Exercise brief: The job is to find each line of the records below that includes the word "const" and copy it.
# # # # #
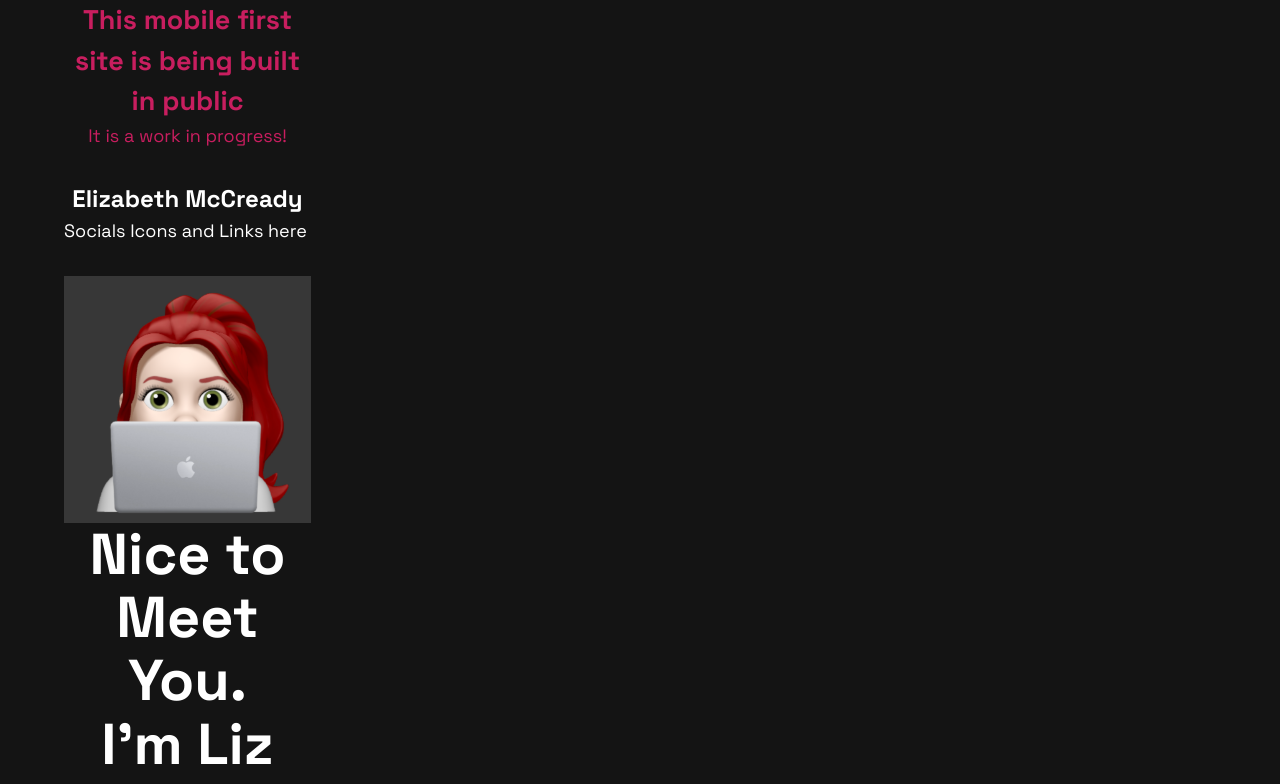
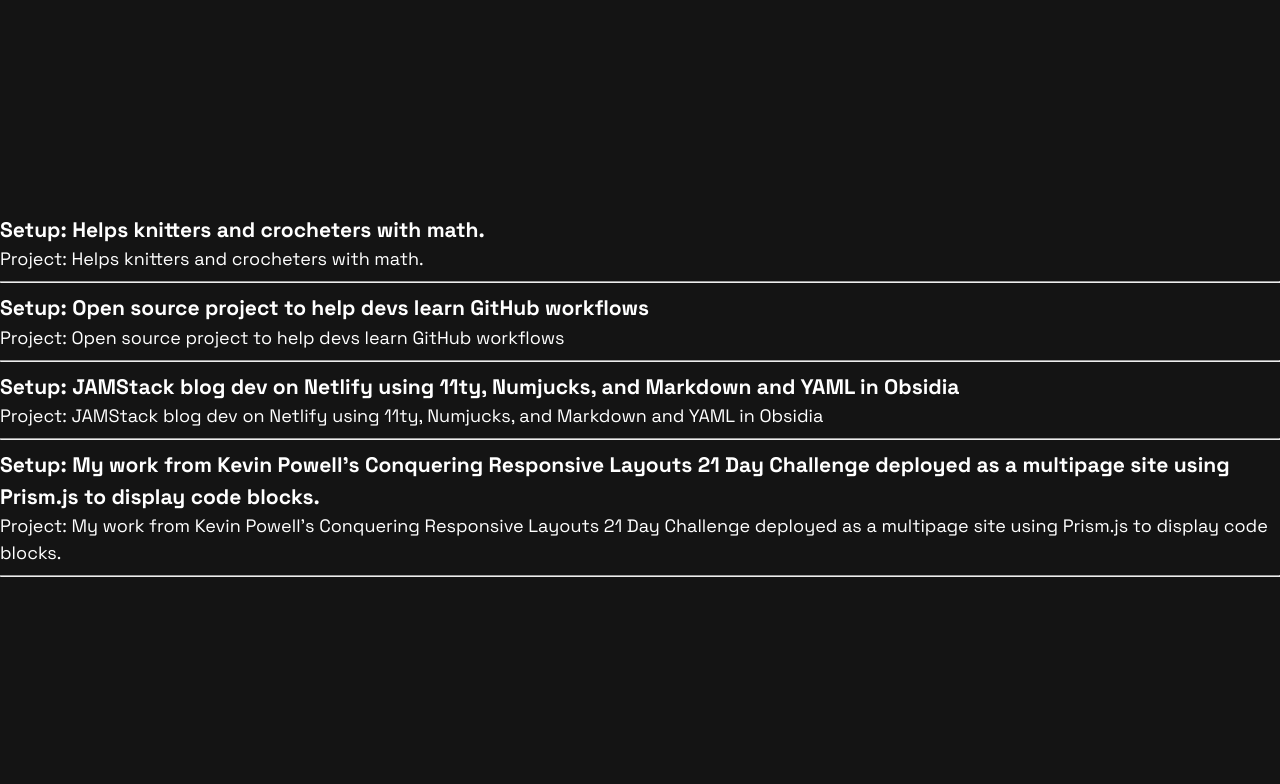
Before and after one commit to GingerKiwi/GingerKiwi.dev, a React (Vite) app: page / in a window 1280 px wide. Shown: the top 784 px of the page. Built offline with nearby package versions, Linux system fonts and the light colour scheme.

Commit message:
add test (trial) files and code to loop through array of project elements. It works

```diff
--- a/src/App.jsx
+++ b/src/App.jsx
@@ -1,28 +1,41 @@
 import './css-reset.css'
 import './App.css'
-import Hero from './Components/Hero'
-import StackAndTools from './Components/StackAndTools'
+// import Hero from './Components/Hero'
+// import StackAndTools from './Components/StackAndTools'
 // import ProjectCards from './Components/ProjectCards'
-import ProjectCardsHardCoded from './Components/ProjectCards-HardCoded'
-import Socials from './Components/Socials'
-import ContactForm from './Components/ContactForm'
-import BuildingInPublic from './Components/BuildingInPublic'
+// import ProjectCardsHardCoded from './Components/ProjectCards-HardCoded'
+// import Socials from './Components/Socials'
+// import ContactForm from './Components/ContactForm'
+// import BuildingInPublic from './Components/BuildingInPublic'
+import dataTesting from './dataTesting'
+import Projects from './Components/testProjectCards'
 
 function App() {
-
+  const projectElements = dataTesting.map(project => {
+      return <Projects name={project.name} about={project.about} />
+  })
   return (
-    <>
-      <div className="container">
-        <BuildingInPublic/>
-        <Socials/>
-        <Hero/>
-        <StackAndTools/>
-        <ProjectCardsHardCoded/>
-        <ContactForm/>
-        <Socials/>
+      <div>
+          {projectElements}
       </div>
-    </>
   )
 }
 
+// function App() {
+
+//   return (
+//     <>
+//       <div className="container">
+//         <BuildingInPublic/>
+//         <Socials/>
+//         <Hero/>
+//         <StackAndTools/>
+//         <ProjectCardsHardCoded/>
+//         <ContactForm/>
+//         <Socials/>
+//       </div>
+//     </>
+//   )
+// }
+
 export default App
--- /dev/null
+++ b/src/Components/testProjectCards.jsx
@@ -0,0 +1,9 @@
+export default function Projects(props) {
+    return (
+        <div>
+            {props.name && <h3>Setup: {props.about}</h3>}
+            <p>Project: {props.about}</p>
+            <hr />
+        </div>
+    )
+}
--- /dev/null
+++ b/src/dataTesting.js
@@ -0,0 +1,18 @@
+export default [
+    {
+        name: "Yarn Help!",
+        about: "Helps knitters and crocheters with math."
+    },
+    {
+        name: "The Alice in Wonderland Project",
+        about: "Open source project to help devs learn GitHub workflows"
+    },
+    {
+        name: "Ginger Kiwi Blog",
+        about: "JAMStack blog dev on Netlify using 11ty, Numjucks, and Markdown and YAML in Obsidia"
+    },
+    {
+        name: "Conquring Responsive Layouts",
+        about: "My work from Kevin Powell's Conquering Responsive Layouts 21 Day Challenge deployed as a multipage site using Prism.js to display code blocks. "
+    }
+]
```
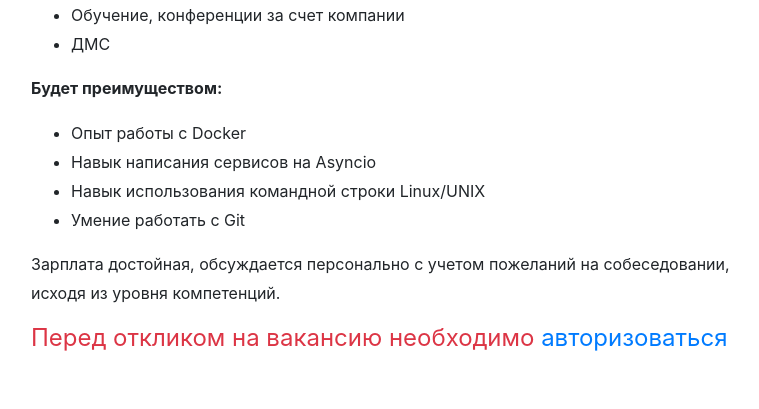
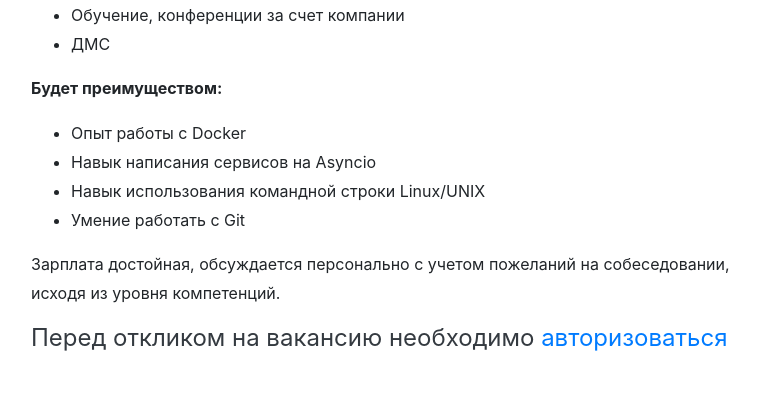
Before and after one commit to unlessiamwrong/Job_search_2, a Django app: page /vacancies/1/ in a window 1280 px wide. Shown: the part 804-1213 px from the top of the page, without its empty margins (260-1019 px from the left). Run offline with Django 4.2, Linux system fonts and the light colour scheme; data comes from the database, SQL or seed files in the repository; some libraries are stand-ins or nearby versions.

Commit message:
Update vacancy.html

```diff
--- a/vacancy/templates/vacancy/vacancy.html
+++ b/vacancy/templates/vacancy/vacancy.html
@@ -21,7 +21,7 @@
                         {{ vacancy.description|safe }}
                     </div>
                     {% if request.user.is_anonymous %}
-                        <p class="h4 mt-1 text-danger font-weight-normal">Перед откликом на вакансию необходимо <a
+                        <p class="h4 mt-1 text-dark font-weight-normal">Перед откликом на вакансию необходимо <a
                                 href="{% url 'login' %}">авторизоваться</a></p>
                     {% else %}
                         <form action="" method="post">{% csrf_token %}
```
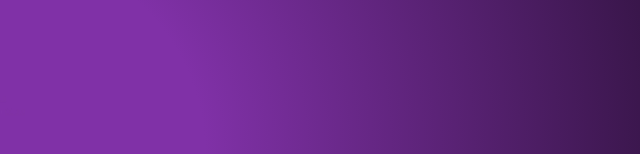
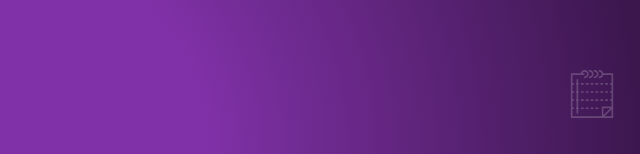
Before and after one commit to LukeTillman/dsa-live-intro, a plain HTML site: page index.html in a window 1280 px wide. Shown: the part 646-800 px from the top of the page, 640-1280 px from the left. Drawn offline with Linux system fonts and the light colour scheme.

Commit message:
Add toggle for speaker notes

```diff
--- a/css/default.css
+++ b/css/default.css
@@ -67,7 +67,7 @@ body.impress-on-overview .step {
   border-radius: 3px;
 }
 
-#impress.show-speaker-notes .step.active .step-speaker-notes {
+body.show-speaker-notes .step.active .step-speaker-notes {
   display: block;
 }
 
@@ -120,6 +120,30 @@ body.impress-not-supported > section.fallback-message {
 }
 
 /**
+ * Controls
+ */
+#controls {
+  position: fixed;
+  bottom: 1rem;
+  right: 1rem;
+}
+
+#controls img {
+  width: auto;
+  height: 2rem;
+  opacity: 0.2;
+  cursor: pointer;
+}
+
+#controls img:hover {
+  opacity: 1.0;
+}
+
+body.show-speaker-notes #toggle-notes {
+  opacity: 0.9;
+}
+
+/**
  * Specific slide styles
  */
 
--- a/index.html
+++ b/index.html
@@ -8,7 +8,7 @@
   <link href="css/reset.css" rel="stylesheet" />
   <link href="css/default.css" rel="stylesheet" />
 </head>
-<body class="impress-not-supported">
+<body id="the-body" class="impress-not-supported">
   <!-- Shown if browser doesn't support impress features -->
   <section class="fallback-message">
     <p>
@@ -22,7 +22,7 @@
   </section>
 
   <!-- Main presentation content -->
-  <section id="impress" class="show-speaker-notes">
+  <section id="impress">
 
     <section id="welcome-to-dsa-live" class="step" data-x="0" data-y="0" data-scale="3">
       Welcome to<br/>
@@ -138,6 +138,10 @@
     </section>
   </section>
 
+  <section id="controls">
+    <img id="toggle-notes" src="images/note.svg" title="Toggle speaker notes on and off" />
+  </section>
+
   <!-- Scripts -->
   <script src="js/impress.js" type="text/javascript"></script>
   <script src="js/default.js" type="text/javascript"></script>
--- a/js/default.js
+++ b/js/default.js
@@ -54,6 +54,13 @@
     });
   });
 
+  // Event listeners for controls
+  var bodyEl = document.getElementById('the-body');
+
+  document.getElementById('toggle-notes').addEventListener('click', function(ev) {
+    bodyEl.classList.toggle('show-speaker-notes');
+  });
+
   // Init impress
   impress().init();
 }());
```
Also changed, not shown: images/note.svg (added).
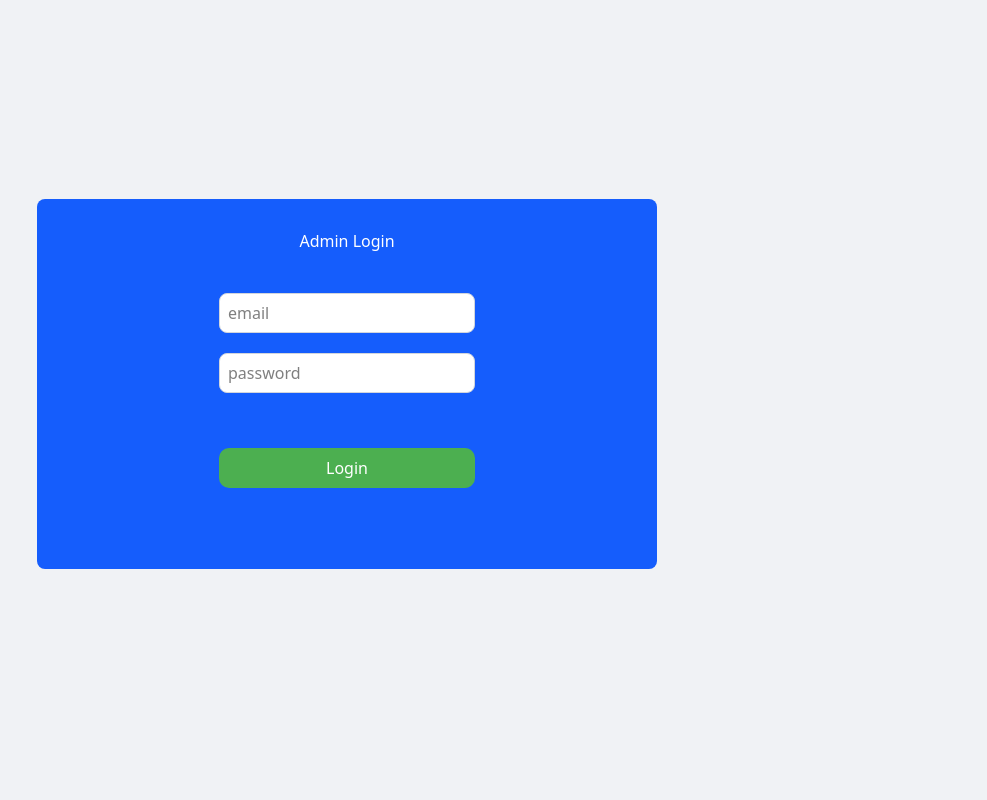
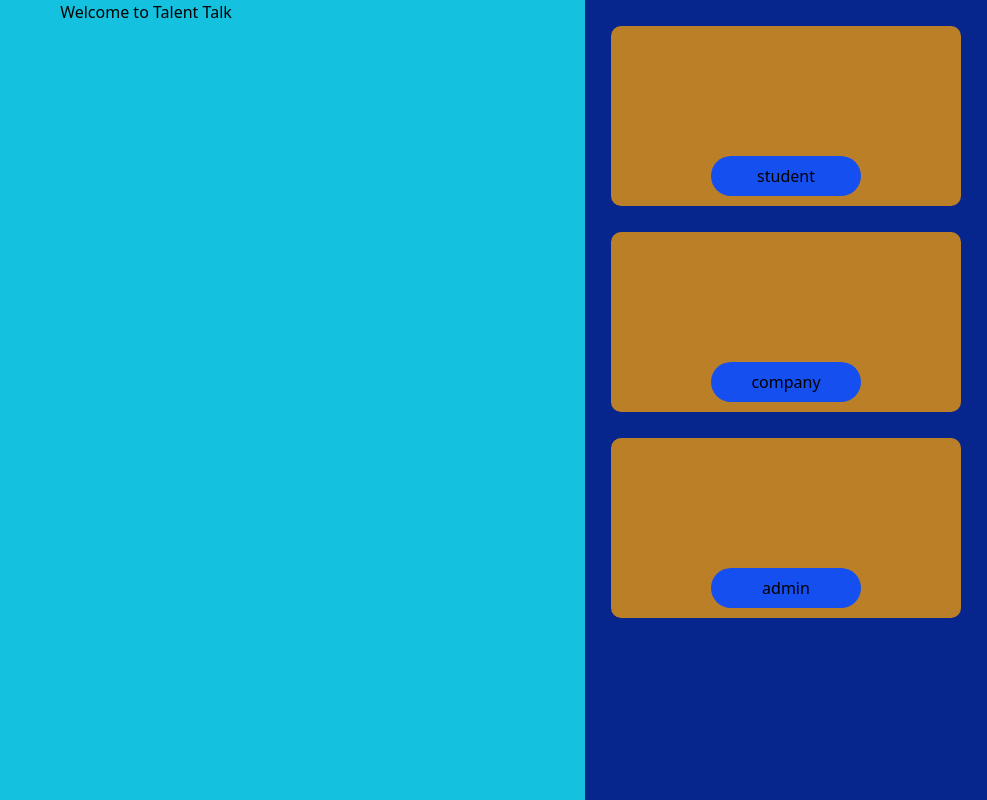
Before and after one commit to vikashkumar97983282-glitch/Talent-Talk-using-React, a React (Vite) app in the folder Talent_talk/: page / in a window 1280 px wide. Shown: the whole page, without its empty margins (293-1280 px from the left). Built offline with nearby package versions, Linux system fonts and the light colour scheme; what ag-charts-community would draw is missing.

Commit message:
add routing in this project.

```diff
--- a/Talent_talk/package.json
+++ b/Talent_talk/package.json
@@ -15,6 +15,7 @@
     "ag-charts-react": "^13.0.1",
     "react": "^19.2.0",
     "react-dom": "^19.2.0",
+    "react-router-dom": "^7.13.0",
     "tailwindcss": "^4.1.18"
   },
   "devDependencies": {
--- a/Talent_talk/src/App.jsx
+++ b/Talent_talk/src/App.jsx
@@ -2,6 +2,7 @@ import React from 'react'
 import Home from './home/home'
 import Login from './login/login'
 import Admin from './admin/admin'
+import { Route, Routes } from 'react-router-dom'
 
 
 function App() {
@@ -11,8 +12,13 @@ function App() {
     <>
       <div className=''>
         {/* <Home/> */}
-        <Login/>
+        {/* <Login/> */}
         {/* <Admin/> */}
+        <Routes>
+          <Route path='/' element={<Home/>}/>
+          <Route path='/login' element={<Login/>}/>
+          <Route path='/admin' element={<Admin/>}/>
+        </Routes>
       </div>
     </>
   )
--- a/Talent_talk/src/home/home.jsx
+++ b/Talent_talk/src/home/home.jsx
@@ -1,5 +1,6 @@
 import React from "react";
 import Panel from "./panel";
+import { Outlet } from "react-router-dom";
 
 
 function Home(){
@@ -17,6 +18,7 @@ function Home(){
             {panels.map((elem,idx)=>{
                 return <Panel key={idx} panel={elem}/>
             })}
+            <Outlet/>
         </div>
         </div>
 
--- a/Talent_talk/src/home/panel.jsx
+++ b/Talent_talk/src/home/panel.jsx
@@ -1,9 +1,16 @@
 import React from "react";
+import Login from "../login/login";
+import { useNavigate } from "react-router-dom";
 
 function Panel(props){
+    const navigate = useNavigate();
+    const handleClick = () => {
+        navigate("/login");
+    }
+
     return (
         <div className="h-[180px] w-[350px] bg-[rgb(187,128,39)] m-[26px] rounded-[10px] flex justify-center items-end" >
-            <button className="bg-[rgb(21,79,240)] h-[40px] w-[150px] mb-[10px] rounded-[22px]">{props.panel}</button>
+            <button className="bg-[rgb(21,79,240)] h-[40px] w-[150px] mb-[10px] rounded-[22px]" onClick={handleClick}>{props.panel}</button>
         </div>
     )
 }
--- a/Talent_talk/src/login/login.jsx
+++ b/Talent_talk/src/login/login.jsx
@@ -1,18 +1,22 @@
 import React from "react";
+import Dashboard from "../admin/dashboard/dashboard";
 import { useState } from "react";
+import { useNavigate } from "react-router-dom";
 
 function Login(){
 
     const [email, setEmail] = useState("");
     const [password, setPassword] = useState("");
     const [message, setMessage] = useState("");
+    const navigate = useNavigate();
 
 
-    const handleSubmit =(e)=>{
+    const handleSubmit =()=>{
         // e.preventDefault();
 
         if (email === "admin@gmail.com" && password === "1234"){
             setMessage("login sucessful");
+            navigate("/Admin");
         } else {
             setEmail("");
             setPassword("");
--- a/Talent_talk/src/main.jsx
+++ b/Talent_talk/src/main.jsx
@@ -2,13 +2,14 @@ import { StrictMode } from 'react'
 import { createRoot } from 'react-dom/client'
 import './index.css'
 import App from './App.jsx'
+import { BrowserRouter } from 'react-router-dom'
 
 
 
 
 
 createRoot(document.getElementById('root')).render(
-  <StrictMode>
+  <BrowserRouter>
     <App />
-  </StrictMode>,
+  </BrowserRouter>,
 )
```
Also changed, not shown: 1 other file (tests, documents, lock files or other folders).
# # # # #
Expected output:
+  const projectElements = dataTesting.map(project => {
+    const navigate = useNavigate();
+    const handleClick = () => {
     const [email, setEmail] = useState("");
     const [password, setPassword] = useState("");
     const [message, setMessage] = useState("");
+    const navigate = useNavigate();
-    const handleSubmit =(e)=>{
+    const handleSubmit =()=>{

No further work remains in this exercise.